Of the three terms he used, entitlement was the only one that was new. I suddenly found myself hearing a word for something I’d been complaining about in my head for months. I’m not sure its perhaps the best term, but I think it will more than serve the purpose. Indeed, it will serve the purpose in a range of different contexts, for the sense of entitlement is pervasive and connects with many issues, be they the entitlement to take short haul flights instead of holidaying nearer to home or slumming it on the trains, or entitlement to large bonuses and expenses packages, or indeed to the perfect partner, better friends, a regular change of social scene.

Society has come to assume certain things are owed to it, for some fairly peculiar reasons. One of the most extreme cases of entitlement I have come across was in not perhaps the most wealthy of places, Bradford, where I had very telling discussions with some of my Asian friends and acquaintances. Predominantly third and subsequent generation, many of them had the benefits of two generations of enterprise before them, their parents having, to some extent, sacrificed in order to get their kids into University.

One of these conversations took place late at night with one of the people who by chance became my housemate in my third year in the city (I shared with a friend, and had another friend living in the top half of what was essentially two houses in one). My neighbour held a views that spoke of entitlement to the point I found little common ground with him, if any. He asked what I wanted to do with life, I um’ed and ar’ed about campaigning, about building community, about helping the poor in some way. He spoke clearly and directly about the flat he imagined for himself in Leeds or Manchester, the car, and tellingly, the company. I was clearly beneath him, though I suspect his family had more poverty in its previous two generations than mine. I cannot help wondering where he has ended up, as the opportunities for such a life have collapsed, especially for graduates. He wanted to play the system, or allow himself to be played, as I felt at the time, and now I what levels he might have gone to in order to secure himself a place.

But entitlement can be far more pernicious. In a sense, we are owed nothing on this planet. We have inalienable rights, but they are not necessarily the same thing, often based more on opportunities than on “free lunches”. I’m not entitled to carry a mobile phone, but I have the ability to do so, for instance. The same for a car; I have the right to learn to drive, but have yet to take it up. But to assume one is entitled to drive without justification is to forget the fragile state of this planet, amongst other things.

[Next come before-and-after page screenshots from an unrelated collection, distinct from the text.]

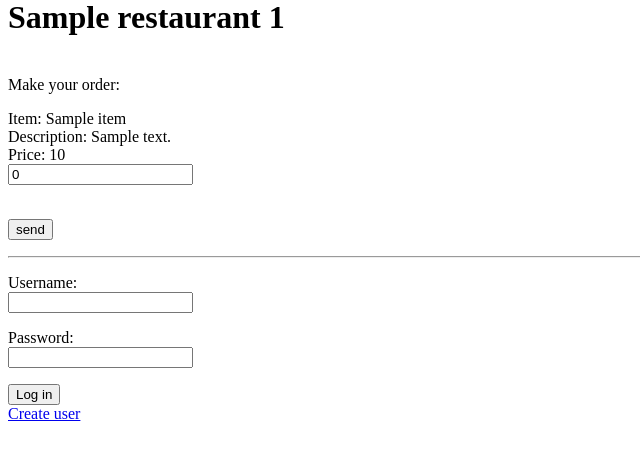
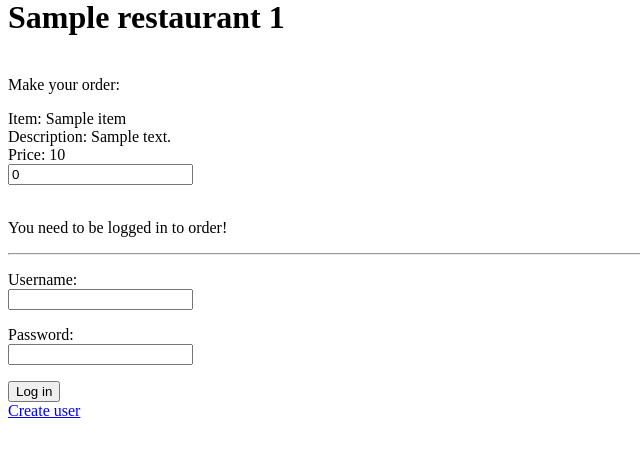
Before and after one commit to msslotboom/food_order, a Flask app: template templates/order.html in a window 1280 px wide. Shown: the part 130-590 px from the top of the page, without its empty margins (0-640 px from the left). Run offline with Flask 3, Linux system fonts and the light colour scheme; the template is opened without the code that fills it: most values are stand-ins (such as "Sample title", 1, 10 or a date in 2020).

Commit message:
Frontend now prevents ordering if not logged in

```diff
--- a/templates/order.html
+++ b/templates/order.html
@@ -14,6 +14,10 @@
 		{% endfor %}
 	<p>
 	<br>
+	{% if session.username %}
 	<input type="submit" value="send">
+	{% else %}
+	You need to be logged in to order!
+	{% endif %}
 </form>
 {% endblock %}
```
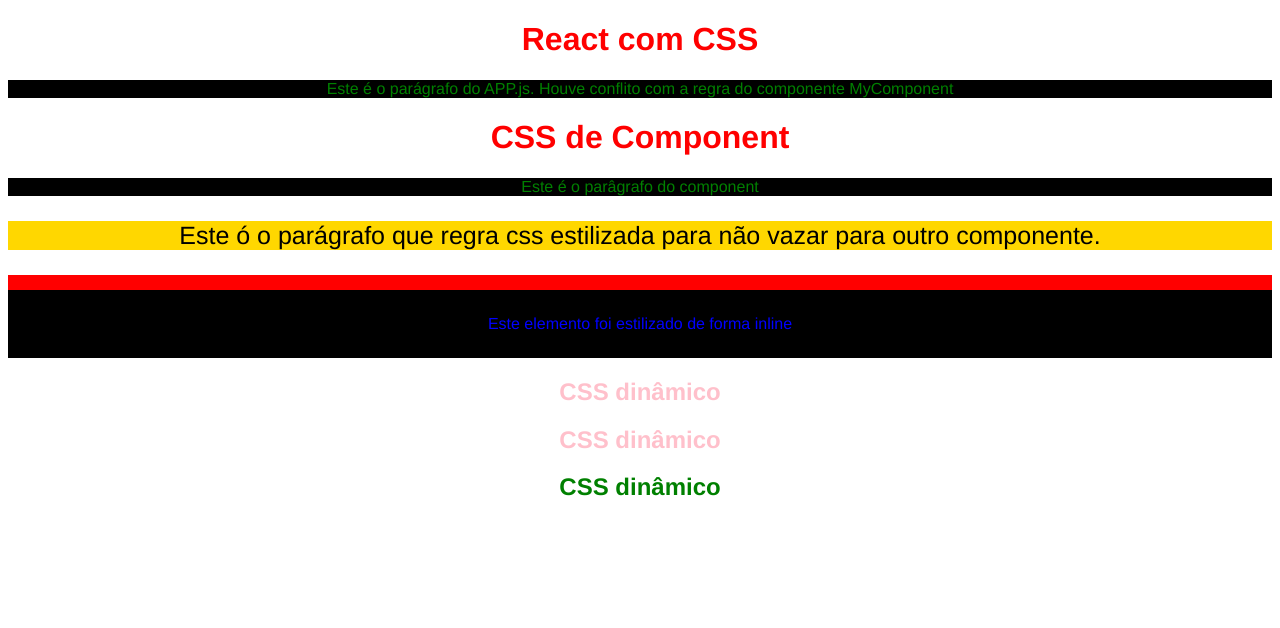
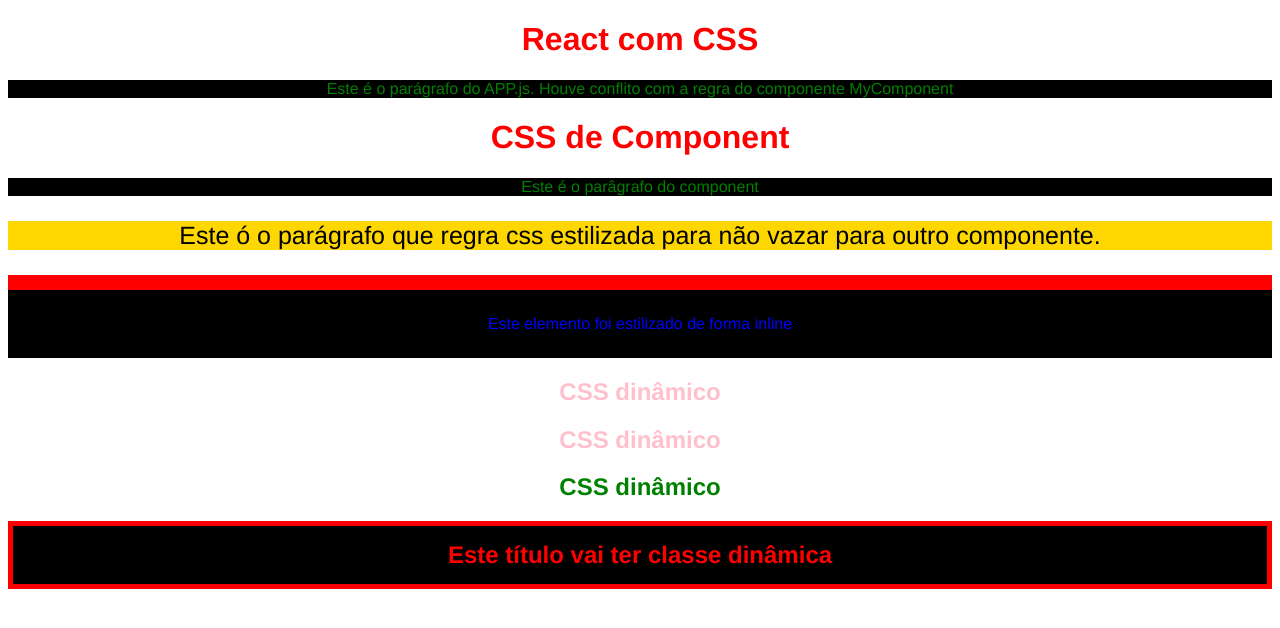
Before and after one commit to xanderifer1974/curso-react-do-zero-a-maestria-reactEcss, a React (Create React App) app: page / in a window 1280 px wide. Shown: the top 628 px of the page. Built offline with nearby package versions, Linux system fonts and the light colour scheme.

Commit message:
Classes dinâmicas

```diff
--- a/src/App.js
+++ b/src/App.js
@@ -3,6 +3,8 @@
 
 function App() {
   let n = 10;
+  let redTitle = true;
+
   return (
     <div className="App">
       {/* CSS Global */}
@@ -24,6 +26,9 @@
 
        {/*CSS inline dinâmico */}
        <h2 style={ n =10 ? {color:"green"} : {color:"yellow"} }>CSS dinâmico</h2>
+
+       {/*Classes dinâmicas*/}
+       <h2 className={redTitle? "red-title":"title"}>Este título vai ter classe dinâmica</h2>
     </div>
   );
 }
--- a/src/index.css
+++ b/src/index.css
@@ -10,3 +10,15 @@
 
   color: red;
 }
+
+.red-title{
+  background-color: #000;
+  color: red;
+  padding: 15px;
+  border: 5px solid red;
+}
+
+.title{
+  background-color: #000;
+  color: white;
+}
```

Perhaps Entitlement is more damaging to our planet than consumerism. After all, there are two types of Entitlement; because I am Western, and therefore I should have it, and because you in the West have it, and therefore I in the South should have it, to illustrate the division. One is the entitlement of the European nationalist, slamming the door on immigration, the other the entitlement felt by the person trying to reach Europe’s shores.

I will, no doubt return to entitlement in some form or other, but these are some early thoughts. Perhaps you have some of your own, particularly on the balance between rights/necessity and this false sense of something being owed to us simply for being who we are. Perhaps we should all reflect on what we think we should have.

Advertisements

Entry filed under: Climate Change, Culture, Environment, Immigration, Marketing, Materialism, Poverty.

A Jungle No More Are Dog Collars on Vicars outdated?

3 Comments Add your own

  • 1. Steve thack  |  Friday, 25th September 2009 at 8:40 UTC

    Carefull g your starting to sound like a moaning middle class tory. The poor feel entitled to more? No shit. Now can we change the individual sense of entitlement into a communal sense? Can we widen that to a global understanding of community. Can we add a sense of entitlement to a climate that isn’t f ed.

    Reply
    • 2. Graham Martin  |  Friday, 25th September 2009 at 10:44 UTC

      OK, as I’m sure you’d imagine, that’s not what I meant: the whole thing should probably be directed at the middle and upper classes, especially at the youth with huge expectations of what they should have, often with a growing sense of being owed it, rather than having earnt it. Think of it more as a self-hating middle-class Green berating his Tory neighbours!

      Reply
  • 3. Steve thack  |  Friday, 25th September 2009 at 11:51 UTC

    Still think consumerism and individualism make the same point . Entitlement just confuses the issue.

    Reply

Leave a Reply

Fill in your details below or click an icon to log in:

WordPress.com Logo

You are commenting using your WordPress.com account. Log Out / Change )

Twitter picture

You are commenting using your Twitter account. Log Out / Change )

Facebook photo

You are commenting using your Facebook account. Log Out / Change )

Google+ photo

You are commenting using your Google+ account. Log Out / Change )

Connecting to %s

Trackback this post  |  Subscribe to the comments via RSS Feed


My Twitter Updates

Blog Stats

  • 75,837 visits

Copyright Info